Beyond the US, gold has had other drivers of demand so far this year. In Europe, investors are looking to protect themselves against the political risk associated with the upcoming French presidential election, where some fear the instability that would follow a shock victory by the far-right leader Marine Le Pen.
In Asia, the gold price is also benefiting from an uptick in jewellery demand in China after declining sales last year. Experts say another catalyst for the rise in gold price has been the US dollar’s fall in value. The commodity is inversely correlated to the currency: when the dollar falls, as it has done in recent months, investors have more buying power and gold demand goes up. Why do investors like holding some gold in their portfolios?

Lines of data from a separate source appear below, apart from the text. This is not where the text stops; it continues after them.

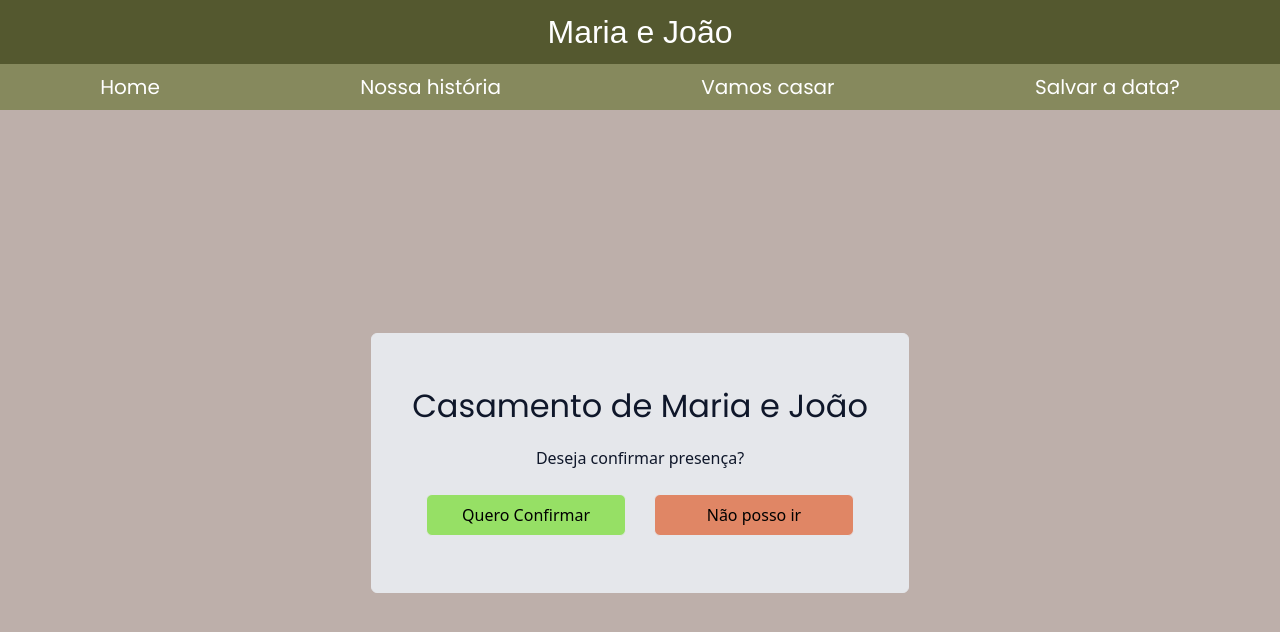
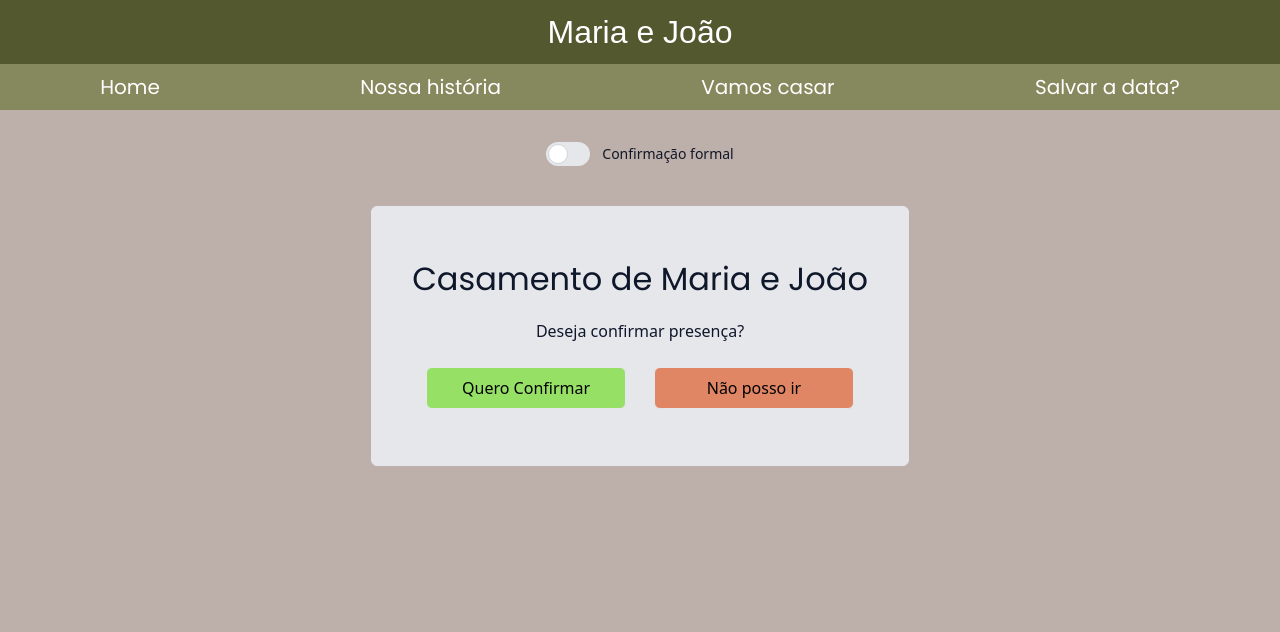
Before and after one commit to nayara-al/my-wedding-invite, a Next.js app: page /salvar-data in a window 1280 px wide. Shown: the top 632 px of the page. Built offline with nearby package versions, Linux system fonts and the light colour scheme; a web font is replaced by a local one.

Commit message:
feat: animação para troca de formulário

```diff
--- a/src/app/salvar-data/page.tsx
+++ b/src/app/salvar-data/page.tsx
@@ -1,13 +1,57 @@
 "use client";
+import Toggle from "@/components/common/Toggle";
 import FormSave from "@/components/pageComponents/salvar-data/FormSave";
 import { GameBoy } from "@/components/pageComponents/salvar-data/GameBoy";
-import { useState } from "react";
+import { useState, useEffect } from "react";
+import { gsap } from "gsap";
+import { CSSPlugin } from "gsap/CSSPlugin";
+
+gsap.registerPlugin(CSSPlugin);
 
 export default function SaveTheDate() {
   const [formConfirm, setFormConfirm] = useState<boolean>(true);
+  let idElement = formConfirm ? "#formAnimated" : "#formJoystick";
+
+  const toggleElement = () => {
+    setFormConfirm(!formConfirm);
+  };
+
+  useEffect(() => {
+    const tl = gsap.timeline();
+    if (idElement == "#formAnimated") {
+      tl.from(idElement, {
+        opacity: 0,
+        duration: 0.5,
+        x: -100
+      }).to(idElement, {
+        opacity: 1,
+        duration: 0.5,
+        x: 0
+      });
+    } else {
+      tl.from(idElement, {
+        opacity: 0,
+        duration: 0.5,
+        x: 100
+      }).to(idElement, {
+        opacity: 1,
+        duration: 0.5,
+        x: 0
+      });
+    }
+  }, [formConfirm, idElement]);
+
   return (
-    <div className="flex flex-1 bg-bgPage h-[100vh] gap-6 text-center justify-center items-center">
-      { formConfirm ? <FormSave /> : <GameBoy /> }
+    <div className="flex flex-col items-center gap-10 my-4">
+      <Toggle
+        value={formConfirm ? "Confirmação formal" : "Confirmação por joystick"}
+        onChange={toggleElement}
+      >
+        {formConfirm ? "Confirmação formal" : "Confirmação por joystick"}
+      </Toggle>
+      <div className="flex flex-1 flex-col bg-bgPage h-[100vh] gap-6 text-center justify-center items-center">
+        {formConfirm ? <FormSave /> : <GameBoy />}
+      </div>
     </div>
   );
 }
--- a/src/components/pageComponents/salvar-data/FormSave/index.tsx
+++ b/src/components/pageComponents/salvar-data/FormSave/index.tsx
@@ -24,7 +24,7 @@ export default function FormSave() {
   };
 
   return (
-    <div className="p-10 border border-solid rounded-md bg-gray-200">
+    <div className="p-10 border border-solid rounded-md bg-gray-200" id="formAnimated">
       <h2 className="py-2 text-[32px] font-poppins text-slate-900">
         Casamento de Maria e João
       </h2>
--- a/src/components/pageComponents/salvar-data/GameBoy/index.tsx
+++ b/src/components/pageComponents/salvar-data/GameBoy/index.tsx
@@ -9,7 +9,7 @@ import { useToastfy } from "@/hooks/useToastfy";
 export const GameBoy = () => {
   const [confirmValue, setConfirmValue] = useState("sim");
   const caretRef = useRef(null);
-  const showToast = useToastfy()
+  const showToast = useToastfy();
   useEffect(() => {
     gsap.to(caretRef.current, {
       y: confirmValue === "sim" ? -10 : 8,
@@ -19,8 +19,8 @@ export const GameBoy = () => {
   }, [confirmValue]);
   function formConfirm(event: FormEvent<HTMLFormElement>): void {
     event.preventDefault();
-    if (confirmValue === "sim") window.location.replace('confirmar-presenca');
-    else showToast({text: "presença não confirmada :(", type: "not-confirm"});
+    if (confirmValue === "sim") window.location.replace("confirmar-presenca");
+    else showToast({ text: "presença não confirmada :(", type: "not-confirm" });
   }
 
   function handleConfirmChange(
@@ -35,6 +35,7 @@ export const GameBoy = () => {
 
   return (
     <form
+      id="formJoystick"
       onSubmit={formConfirm}
       className="bg-grayBase p-6 border-solid border-2 border-darkGray rounded-t-lg rounded-bl-lg rounded-br-[60px] max-md:mt-6 max-sm:mb-[80px]"
     >
@@ -80,7 +81,7 @@ export const GameBoy = () => {
         </fieldset>
       </div>
       <div className="flex justify-around items-center py-16">
-        <Directional changeOption={changeOptions}/>
+        <Directional changeOption={changeOptions} />
         <ControlButtons />
       </div>
     </form>
```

Gold typically represents a safe haven for nervous investors.
Demand rose last year after the Brexit vote and Mr Trump’s election. The weaker yuan and low or negative interest rates also made gold more attractive, helping push up investment demand. The precious metal is also seen as a safe hedge against inflation. What are the risks of holding it? Since it provides neither a dividend nor an income, there is an opportunity cost in holding it. However, many investors believe that is worth paying at the moment, when interest rates are low and the price is likely to be rising. What are the forecasts for the gold price? Over the long term, experts predict that the gold price could rise much higher.
The market is expecting Federal Reserve interest rate increases, with up to two US interest rate rises predicted for this year and some expecting as many as four in 2018. Alongside this there are mounting political tensions between the Trump administration, Syria and North Korea.
Copyright The Financial Times Limited 2017. All rights reserved.